As the founder of the Apple Daily newspaper left the police station in the passenger seat of a black Mercedes early Wednesday morning, he gave two thumbs up to crowds of people waiting for his release, many of whom were waving copies of his newspaper and chanting, “Support Apple until the end!”
Mr. Lai was among 10 people arrested Monday. All of them have been released on bail, including another well-known pro-democracy activist, 23-year-old Agnes Chow, local media reported.
Mr. Lai’s arrest was the most high-profile yet under a new national security law China imposed on Hong Kong. Scenes of police officers searching Apple Daily offices, which were streamed live by some of the newspaper’s staff Monday, heightened fears about the future of a free press in Hong Kong.
His arrest galvanized support around the city. Scores of Hong Kongers lined up early Tuesday to purchase copies of the daily, which bore the front-page headline, “Apple Daily will fight on.”
The stock price of Next Digital Ltd., which publishes the newspaper, surged after Mr. Lai’s arrest to its highest level in more than seven years, up 1,150% this week. They were helped by opposition supporters’ calls to rally behind the stock. The company’s market capitalization now stands at around 2.9 billion Hong Kong dollars ($374 million), larger than USA Today owner Gannett Co. ’s $241.26 million.
Mr. Lai’s bail was set at HK$300,000 (US$38,708), along with a HK$200,000 surety, the South China Morning Post reported. Earlier Tuesday, police officers took a handcuffed Mr. Lai to search his yacht. Responding to media questions about his treatment in police custody, Mr. Lai said it was “so-so” and that he could “tough it out,” Apple Daily reported.
The national security law, which took effect June 30, places special emphasis on preventing foreign influence in Hong Kong affairs and makes lobbying overseas governments for sanctions and other measures a crime. The law is explicitly not retroactive.
The series of arrests Monday morning included Mr. Lai’s two sons and four employees from his publishing company. Police said late Monday the arrests were part of an investigation into foreign collusion and alleged fraud.
China’s enforcement of the national security law has been one factor contributing to the rapid deterioration of relations between the U.S. and China, and Mr. Lai’s arrest in particular has drawn condemnation from other countries, including the U.S.
In a statement Monday, the Hong Kong and Macau Affairs Office of the State Council expressed support for the arrests. Punishing Mr. Lai “is an inevitable requirement of the rule of law,” it read.
“Justice may be late, but it will never be absent,” read the statement, which said that Mr. Lai had used his media outlet to create and spread rumors, incite and support violence and contribute to “anti-China chaos in Hong Kong.”
Mr. Lai, who is in his early 70s, could often be seen at protests that gripped the city for much of last year. Ignited by opposition to a proposed extradition bill that would have allowed criminal suspects to be tried on the mainland, the demonstrations became a wider antigovernment movement with protesters calling for greater democracy in the semiautonomous Chinese city, among other demands.

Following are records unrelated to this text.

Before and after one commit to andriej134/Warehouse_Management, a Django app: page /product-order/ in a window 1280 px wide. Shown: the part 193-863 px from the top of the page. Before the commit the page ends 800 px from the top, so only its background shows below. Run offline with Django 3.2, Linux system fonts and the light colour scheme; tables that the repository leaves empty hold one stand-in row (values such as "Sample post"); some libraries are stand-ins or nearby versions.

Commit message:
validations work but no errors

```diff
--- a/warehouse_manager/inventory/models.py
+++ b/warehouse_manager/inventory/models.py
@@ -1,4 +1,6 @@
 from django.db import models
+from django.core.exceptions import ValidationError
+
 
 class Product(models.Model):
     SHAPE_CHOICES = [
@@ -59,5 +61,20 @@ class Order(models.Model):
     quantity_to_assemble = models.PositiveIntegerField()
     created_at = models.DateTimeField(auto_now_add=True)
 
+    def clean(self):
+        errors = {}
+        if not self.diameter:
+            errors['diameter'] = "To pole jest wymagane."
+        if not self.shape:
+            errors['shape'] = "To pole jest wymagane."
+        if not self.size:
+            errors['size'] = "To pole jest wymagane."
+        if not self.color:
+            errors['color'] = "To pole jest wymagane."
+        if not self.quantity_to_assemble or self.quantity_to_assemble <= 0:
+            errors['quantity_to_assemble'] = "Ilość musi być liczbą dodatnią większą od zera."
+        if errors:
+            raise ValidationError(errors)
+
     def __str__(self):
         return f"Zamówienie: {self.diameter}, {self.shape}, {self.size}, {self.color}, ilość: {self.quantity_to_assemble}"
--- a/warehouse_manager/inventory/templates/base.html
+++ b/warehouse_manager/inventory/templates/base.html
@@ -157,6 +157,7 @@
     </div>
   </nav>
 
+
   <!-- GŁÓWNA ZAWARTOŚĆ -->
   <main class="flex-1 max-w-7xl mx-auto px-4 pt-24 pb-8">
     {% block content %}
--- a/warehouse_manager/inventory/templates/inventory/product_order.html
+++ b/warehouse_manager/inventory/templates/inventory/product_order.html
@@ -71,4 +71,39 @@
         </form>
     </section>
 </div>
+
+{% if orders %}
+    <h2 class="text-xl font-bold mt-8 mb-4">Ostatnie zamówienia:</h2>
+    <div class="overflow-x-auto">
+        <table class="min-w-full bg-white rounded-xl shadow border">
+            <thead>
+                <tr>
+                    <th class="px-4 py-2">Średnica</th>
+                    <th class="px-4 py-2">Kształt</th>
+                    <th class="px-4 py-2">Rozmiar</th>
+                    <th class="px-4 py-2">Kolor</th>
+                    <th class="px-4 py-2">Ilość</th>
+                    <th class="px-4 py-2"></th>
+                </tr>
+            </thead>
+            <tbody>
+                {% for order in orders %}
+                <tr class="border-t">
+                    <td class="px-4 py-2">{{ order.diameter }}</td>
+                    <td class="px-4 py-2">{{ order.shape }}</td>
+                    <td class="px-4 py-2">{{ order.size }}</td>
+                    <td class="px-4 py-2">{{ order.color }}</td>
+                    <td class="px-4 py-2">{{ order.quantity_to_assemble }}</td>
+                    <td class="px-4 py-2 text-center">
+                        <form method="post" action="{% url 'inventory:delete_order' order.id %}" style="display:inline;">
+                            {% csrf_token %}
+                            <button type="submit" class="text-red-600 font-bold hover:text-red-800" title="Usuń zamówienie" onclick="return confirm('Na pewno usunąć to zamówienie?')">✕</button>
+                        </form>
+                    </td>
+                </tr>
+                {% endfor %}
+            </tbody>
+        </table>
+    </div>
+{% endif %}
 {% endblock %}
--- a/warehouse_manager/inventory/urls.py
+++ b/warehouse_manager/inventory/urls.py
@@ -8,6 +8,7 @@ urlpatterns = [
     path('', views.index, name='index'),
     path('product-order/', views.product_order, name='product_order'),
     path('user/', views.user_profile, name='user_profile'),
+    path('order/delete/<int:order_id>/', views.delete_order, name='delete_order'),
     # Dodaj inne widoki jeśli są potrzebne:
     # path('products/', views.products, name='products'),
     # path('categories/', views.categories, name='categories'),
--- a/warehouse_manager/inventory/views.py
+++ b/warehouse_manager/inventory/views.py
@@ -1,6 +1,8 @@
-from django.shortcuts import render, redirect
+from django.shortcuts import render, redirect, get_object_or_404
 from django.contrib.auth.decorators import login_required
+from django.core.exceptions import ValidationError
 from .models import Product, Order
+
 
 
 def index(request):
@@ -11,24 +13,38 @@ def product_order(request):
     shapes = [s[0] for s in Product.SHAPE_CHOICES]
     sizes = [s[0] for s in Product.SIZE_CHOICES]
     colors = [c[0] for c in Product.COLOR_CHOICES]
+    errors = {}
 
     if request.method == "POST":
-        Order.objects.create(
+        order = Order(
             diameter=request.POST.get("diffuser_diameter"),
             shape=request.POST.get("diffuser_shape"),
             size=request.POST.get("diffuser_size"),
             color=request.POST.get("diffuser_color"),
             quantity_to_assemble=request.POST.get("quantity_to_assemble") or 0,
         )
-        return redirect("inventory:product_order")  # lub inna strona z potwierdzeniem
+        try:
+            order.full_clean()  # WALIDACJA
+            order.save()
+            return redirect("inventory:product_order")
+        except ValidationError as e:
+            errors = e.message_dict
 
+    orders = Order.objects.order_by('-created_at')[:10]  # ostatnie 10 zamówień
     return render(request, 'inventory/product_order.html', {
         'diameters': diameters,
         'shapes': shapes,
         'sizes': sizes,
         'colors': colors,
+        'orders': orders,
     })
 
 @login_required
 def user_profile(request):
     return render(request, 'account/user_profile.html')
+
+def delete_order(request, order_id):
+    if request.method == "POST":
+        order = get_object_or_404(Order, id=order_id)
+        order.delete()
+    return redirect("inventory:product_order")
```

Many protesters considered the colorful and dogged Apple Daily a must-read, and the paper at times printed posters that were used as placards during demonstrations.
Mr. Lai was already facing charges before his arrest, including unlawful assembly, for participating in one of the protests. Charges under the new national security law potentially carry heavier penalties—up to life in prison.
Apple Daily is set to apply for a court order to temporarily ban police from accessing content seized during Monday’s newsroom raid, on the basis that the documents include journalistic material that law enforcement isn’t authorized to read, the paper reported Tuesday.
Ms. Chow, who was released late Tuesday, told reporters outside the police station that officers had told her she had been arrested for using social media to collude with foreign powers after the national security law came into effect.
“The political prosecution this time is very ridiculous,” she said. “It is obvious that the regime and the government is using the national security law to suppress political dissidents.”